The first out of the six primary debates for the Democrat candidates for the 2016 Elections will be held on the 13th of October in Nevada, according to the Democratic Party who announced the calendar a few hours before the start of the Republican primary debate.
The announcement comes on the same day that the Republican Party is holding the first Republican primary debate in Cleveland, broadcast by Fox News. The calendar set by the Democratic National Committee has the first debate set in Nevada on the 13th of October and the rest of the five debates will take place in Iowa on the 14th of November, in New Hampshire on the 19th of December, in South Carolina on the 17th of January, and the Florida and Wisconsin debates are due to be scheduled. The primary debate in Nevada will be hosted by CNN.
According to Reuters, after the announcement was made by the Democratic National Committee, rivaling contenders of Democratic frontrunner Hillary Clinton have complained about the small amount of debates that they have been given and worry that they would not have the time to send their messages to the nation and try to go against Hillary Clinton. Former Secretary of State Clinton has been leading in every national poll and is enjoying massive media coverage ever since her announcement video, followed by Vermont Senator and socialist Bernie Sanders. The other four Presidential hopefuls including former Maryland Governor Martin O’Malley, former Rhode Island Senator and Governor Lincoln Chaffe and former Virginia Senator Jim Webb stated that there is simply not enough time to challenge Clinton.
According to Reuters, former Maryland Governor Martin O’Malley stated that the process could be a restriction of the message the candidates want to send.
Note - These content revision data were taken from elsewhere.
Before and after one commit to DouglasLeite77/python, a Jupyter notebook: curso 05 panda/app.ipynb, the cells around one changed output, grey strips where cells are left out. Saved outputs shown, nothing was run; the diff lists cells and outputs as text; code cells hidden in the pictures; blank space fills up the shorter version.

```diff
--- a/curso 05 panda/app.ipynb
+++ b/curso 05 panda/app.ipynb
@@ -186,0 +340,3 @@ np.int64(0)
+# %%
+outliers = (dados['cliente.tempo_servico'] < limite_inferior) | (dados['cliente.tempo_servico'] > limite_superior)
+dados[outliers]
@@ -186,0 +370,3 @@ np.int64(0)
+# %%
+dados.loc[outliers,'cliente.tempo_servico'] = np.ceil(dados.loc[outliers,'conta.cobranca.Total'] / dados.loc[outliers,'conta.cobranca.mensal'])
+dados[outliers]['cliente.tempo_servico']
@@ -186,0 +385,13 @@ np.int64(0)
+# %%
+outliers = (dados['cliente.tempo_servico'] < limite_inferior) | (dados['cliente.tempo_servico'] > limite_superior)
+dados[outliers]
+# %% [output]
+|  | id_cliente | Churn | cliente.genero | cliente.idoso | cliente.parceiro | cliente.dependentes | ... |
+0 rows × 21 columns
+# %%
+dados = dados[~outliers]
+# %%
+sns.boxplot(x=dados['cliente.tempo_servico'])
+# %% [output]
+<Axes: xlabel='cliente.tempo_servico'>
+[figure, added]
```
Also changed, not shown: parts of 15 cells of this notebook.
He said “What they are proposing does not give you, the voters, ample opportunity to hear from the Democratic candidates for President.”
The Chair Representative of the Democratic National Committee, Debbie Wasserman Schultz, said that the debating process “will highlight the clear contrast between the values of the Democratic Party which is focused on strengthening the middle class versus Republicans who want to pursue out of touch and out of date policies.”
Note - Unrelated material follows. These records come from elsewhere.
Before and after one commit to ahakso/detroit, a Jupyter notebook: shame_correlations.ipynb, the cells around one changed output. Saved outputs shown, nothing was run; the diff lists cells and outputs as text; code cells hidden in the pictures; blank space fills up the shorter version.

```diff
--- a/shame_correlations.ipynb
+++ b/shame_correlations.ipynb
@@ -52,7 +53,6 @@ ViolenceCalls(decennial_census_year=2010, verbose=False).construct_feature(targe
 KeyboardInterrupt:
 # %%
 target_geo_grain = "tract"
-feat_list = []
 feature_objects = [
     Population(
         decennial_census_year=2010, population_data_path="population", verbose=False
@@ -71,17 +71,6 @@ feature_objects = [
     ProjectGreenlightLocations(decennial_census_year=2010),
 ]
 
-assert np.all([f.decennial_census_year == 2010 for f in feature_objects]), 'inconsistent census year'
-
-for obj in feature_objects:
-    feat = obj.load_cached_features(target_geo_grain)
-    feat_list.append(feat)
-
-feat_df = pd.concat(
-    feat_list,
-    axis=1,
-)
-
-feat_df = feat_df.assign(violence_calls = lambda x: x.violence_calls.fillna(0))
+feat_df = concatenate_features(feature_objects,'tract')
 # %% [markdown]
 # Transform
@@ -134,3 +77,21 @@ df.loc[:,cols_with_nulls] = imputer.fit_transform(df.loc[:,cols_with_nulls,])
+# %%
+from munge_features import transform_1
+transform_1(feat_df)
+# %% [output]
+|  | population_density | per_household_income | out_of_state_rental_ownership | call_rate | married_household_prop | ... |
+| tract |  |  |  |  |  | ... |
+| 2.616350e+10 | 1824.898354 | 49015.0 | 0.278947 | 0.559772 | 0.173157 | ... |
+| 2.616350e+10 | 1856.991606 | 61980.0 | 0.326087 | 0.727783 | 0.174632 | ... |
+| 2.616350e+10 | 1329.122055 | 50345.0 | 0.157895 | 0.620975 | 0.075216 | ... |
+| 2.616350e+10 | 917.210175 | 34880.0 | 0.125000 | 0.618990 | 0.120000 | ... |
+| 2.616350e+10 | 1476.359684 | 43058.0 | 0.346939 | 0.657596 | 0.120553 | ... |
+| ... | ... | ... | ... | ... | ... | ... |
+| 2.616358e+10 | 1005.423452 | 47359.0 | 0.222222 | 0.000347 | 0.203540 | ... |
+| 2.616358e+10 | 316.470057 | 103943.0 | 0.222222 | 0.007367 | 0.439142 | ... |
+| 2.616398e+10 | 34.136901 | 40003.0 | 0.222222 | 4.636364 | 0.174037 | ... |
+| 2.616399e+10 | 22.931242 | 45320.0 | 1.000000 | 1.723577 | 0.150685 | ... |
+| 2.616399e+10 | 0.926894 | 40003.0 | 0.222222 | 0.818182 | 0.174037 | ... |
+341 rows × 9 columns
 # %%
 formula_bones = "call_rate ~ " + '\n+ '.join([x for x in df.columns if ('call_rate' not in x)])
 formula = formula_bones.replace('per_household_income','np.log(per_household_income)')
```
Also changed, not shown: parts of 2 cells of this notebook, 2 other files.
In order to be eligible for any of the debates, the candidate must have at least 1% out of three credible national polls six weeks before a debate.
The candidates including O’Malley and Sanders have issued their protest of the entire debating process that these limitation of the debates right before the Iowa caucuses in February with only four debates is seen as undemocratic and that there is no guarantee that the entire field of Democrat candidates would be able to gather in the same place at the same time for every debate.
The next gathering of the candidates will be at the Democratic national Committee meeting in Minneapolis later this month.